In Europe, the breeding population is estimated to number 4,460,000-7,760,000 pairs, which equates to 8,930,000-15,500,000 mature individuals (BirdLife International 2015). Europe forms approximately 25% of the global range, so a very preliminary estimate of the global population size is 35,720,000-62,000,000 mature individuals, although further validation of this estimate is needed. National population estimates include: c.100-10,000 breeding pairs and c.50-1,000 individuals on migration in China; < c.50 individuals on migration and < c.50 wintering individuals in Taiwan; < c.1,000 individuals on migration and < c.1,000 wintering individuals in Korea; < c.50 individuals on migration and < c.50 wintering individuals in Japan and c.100-10,000 breeding pairs and c.50-1,000 individuals on migration in Russia (Brazil 2009).
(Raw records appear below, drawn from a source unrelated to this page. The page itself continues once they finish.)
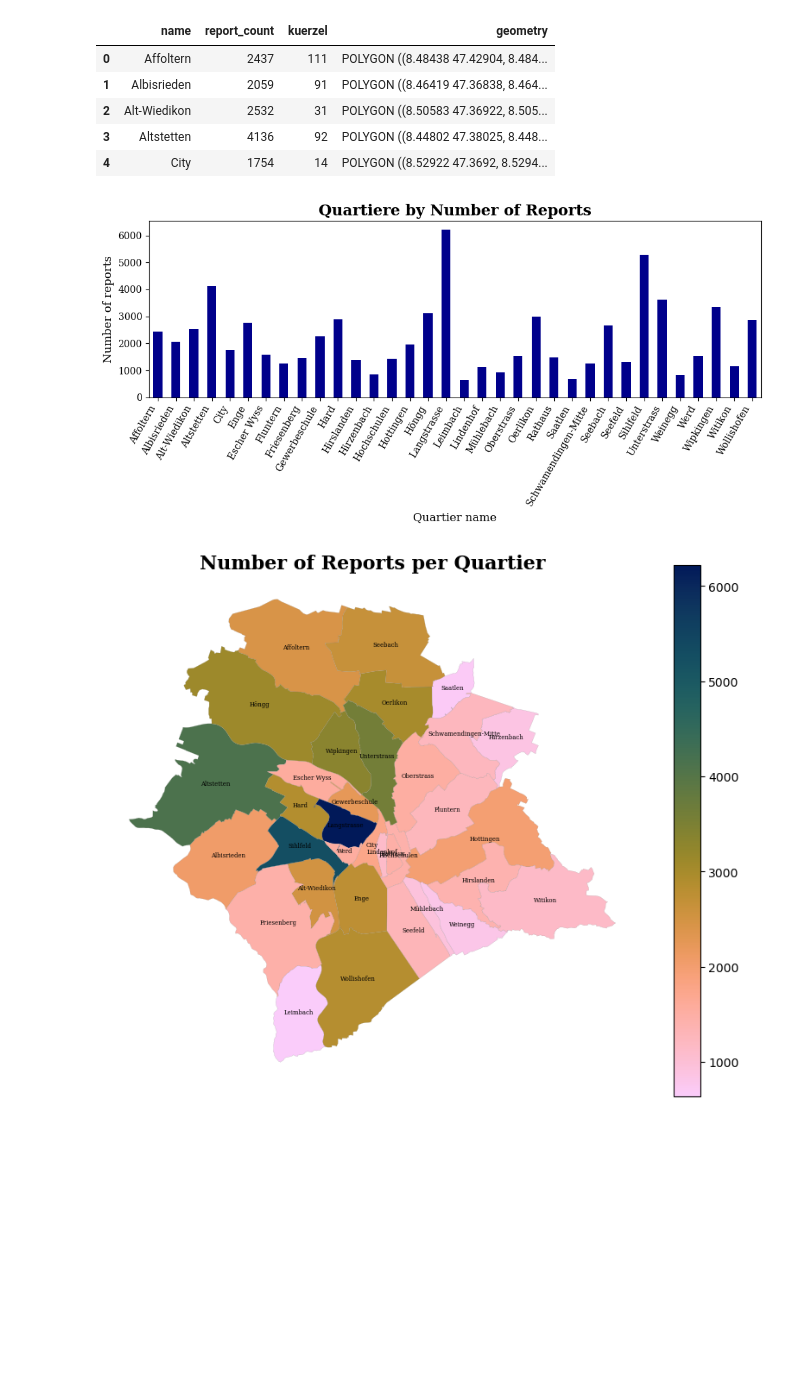
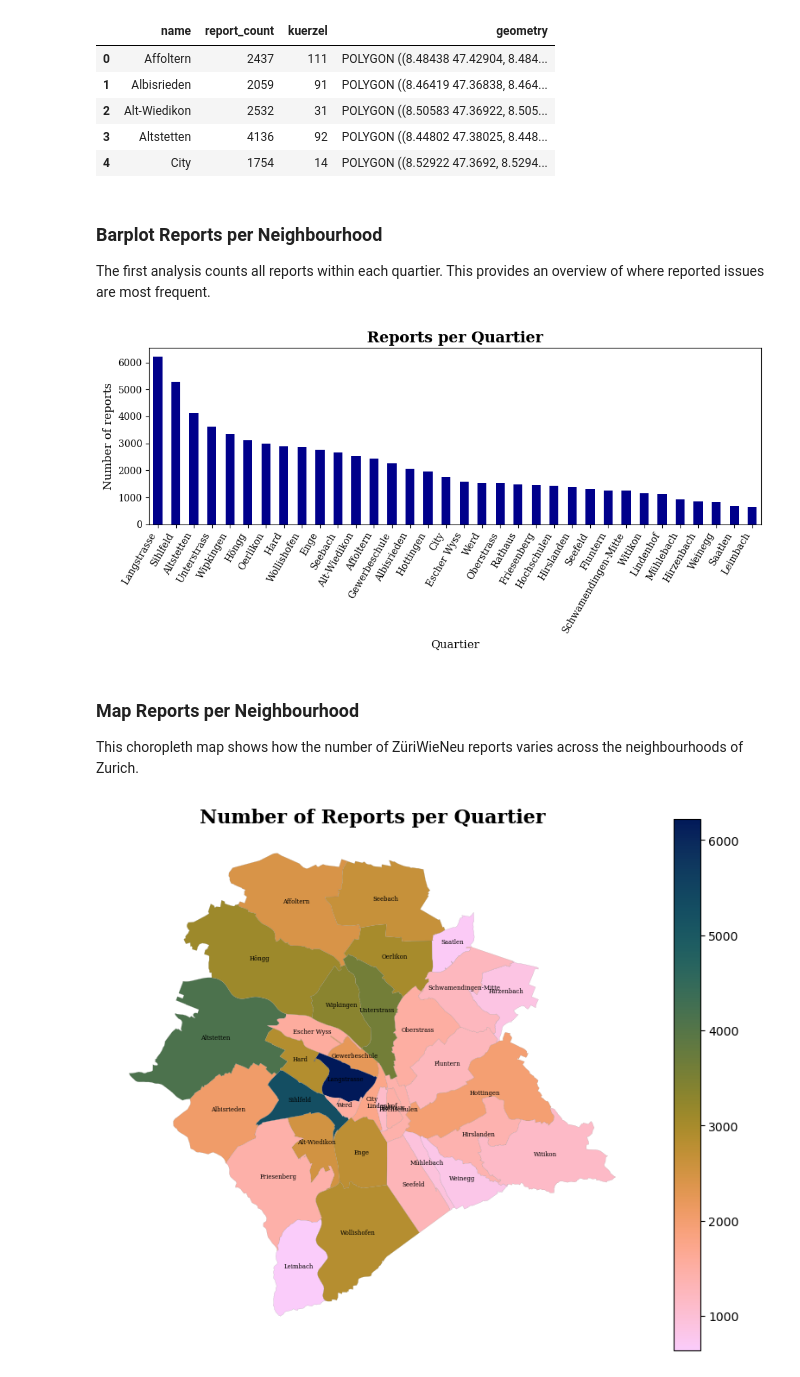
Before and after one commit to linellve01/sds-project, a Jupyter notebook: notebooks/spatial_analysis.ipynb, the cells around one changed output. Cells and saved outputs as stored; diff of their text form; code cells hidden in the pictures; blank space fills up the shorter version.

```diff
--- a/notebooks/spatial_analysis.ipynb
+++ b/notebooks/spatial_analysis.ipynb
@@ -56,25 +78,38 @@ reports_per_quartier_gdf = gpd.GeoDataFrame(
     geometry="geometry",
     crs=quartiere_join_clean.crs
 )
+# %% [markdown]
+### Barplot Reports per Neighbourhood
+
+The first analysis counts all reports within each quartier. This provides an overview of where reported issues are most frequent.
+# %%
+reports_per_quartier_sorted = reports_per_quartier_gdf.sort_values(
+    "report_count",
+    ascending=False
+)
 # %%
-reports_per_quartier_gdf.plot(
+ax = reports_per_quartier_sorted.plot(
     kind="bar",
-    color="darkblue",
-    figsize=(10,5),
     x="name",
     y="report_count",
+    figsize=(10, 5),
+    color="darkblue",
     legend=False
 )
 
-plt.xlabel("Quartier name", fontsize=12, fontfamily="serif")
-plt.ylabel("Number of reports", fontsize=12, fontfamily="serif")
-plt.title("Quartiere by Number of Reports", fontsize=16, fontweight="bold", fontfamily="serif")
+ax.set_xlabel("Quartier", fontsize=12, fontfamily="serif")
+ax.set_ylabel("Number of reports", fontsize=12, fontfamily="serif")
+ax.set_title("Reports per Quartier", fontsize=16, fontweight="bold", fontfamily="serif")
 plt.xticks(rotation=60, ha="right", fontfamily="serif")
 plt.yticks(fontfamily="serif")
 plt.tight_layout()
 plt.show()
 # %% [output]
-[figure, old version]
+[figure, new version]
+# %% [markdown]
+### Map Reports per Neighbourhood
+
+This choropleth map shows how the number of ZüriWieNeu reports varies across the neighbourhoods of Zurich.
 # %%
 fig, ax = plt.subplots(figsize=(10, 8))
 
```
Also changed, not shown: parts of 22 cells of this notebook, 3 other files.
The European population is estimated to be stable (BirdLife International 2015). In the absence of evidence for any declines or substantial threats, the global population is tentatively assessed as being stable.
For breeding, this species appears to require copious low dense vegetation with patches of open ground. It breeds in ecotone habitats between forests and plain or open areas at the tree-line, including wooded tundra, mountain steppe, subalpine scrub, marshland with low woody cover, clumps of willow (Salix), alder (Alnus) and birch (Betula) on floodplains, riverbank thickets, reedy and shrub-dominated lakeshores, bushy sites near water. The breeding season lasts from late April to July in central Europe, from late May in Scandinavia, early April to June in Armenia, June to July in Ladakh, May to July in China and May/June to August in North America. The nest is a deep cup of leaves, small twigs, dry grass, rootlets, plant down and moss, which is occasionally lined with animal hair. It is placed among grass and scrub on wet ground and is commonly associated with topographic features such as a hummock, gulley, lip of a bank, or tussock. Clutches consist of four to seven eggs. The diet is principally invertebrates, particularly insects, but it does take some seeds and fruit in the autumn (Collar 2015). The species is mainly migratory, with west Palearctic populations wintering in patches across the Mediterranean Basin and the northern Afrotropics and eastern populations in the Indian subcontinent (Snow and Perrins 1998).
In Europe, Bluethroat experiences pronounced, but largely unexplained, population fluctuations (Hagemeijer and Blair 1997, Collar 2015). Some negative trends appear to be explained by natural succession in marshland, drainage and management practices such as reed-cutting, seedling removal and cattle grazing (Hagemeijer and Blair 1997), but recovery has taken place without the reversal of these circumstances. In Spain, during the 1990s Bluethroat may have suffered from degradation of habitat through grazing. In Austria, significant losses occurred during the 19th century due to drainage. Now, the species faces threats there due to the stabilization of lake levels and the subsequent loss of the reed-belt, as well as due to the occupation of secondary habitats on arable land and subsequent elevated nest predation (Collar 2015).
Conservation Actions Underway
CMS Appendix II. EU Birds Directive Annex I. There are currently no known conservation measures for this species within its European range.
Conservation Actions Proposed
In Bavaria, growing numbers may collapse unless succession is contained through habitat management (Collar 2015). This species would benefit from further research on the causes of population fluctuations.
Text account compilers
Butchart, S., Ekstrom, J., Hermes, C., Ashpole, J
BirdLife International (2020) Species factsheet: Cyanecula svecica. Downloaded from http://www.birdlife.org on 05/06/2020. Recommended citation for factsheets for more than one species: BirdLife International (2020) IUCN Red List for birds. Downloaded from http://www.birdlife.org on 05/06/2020.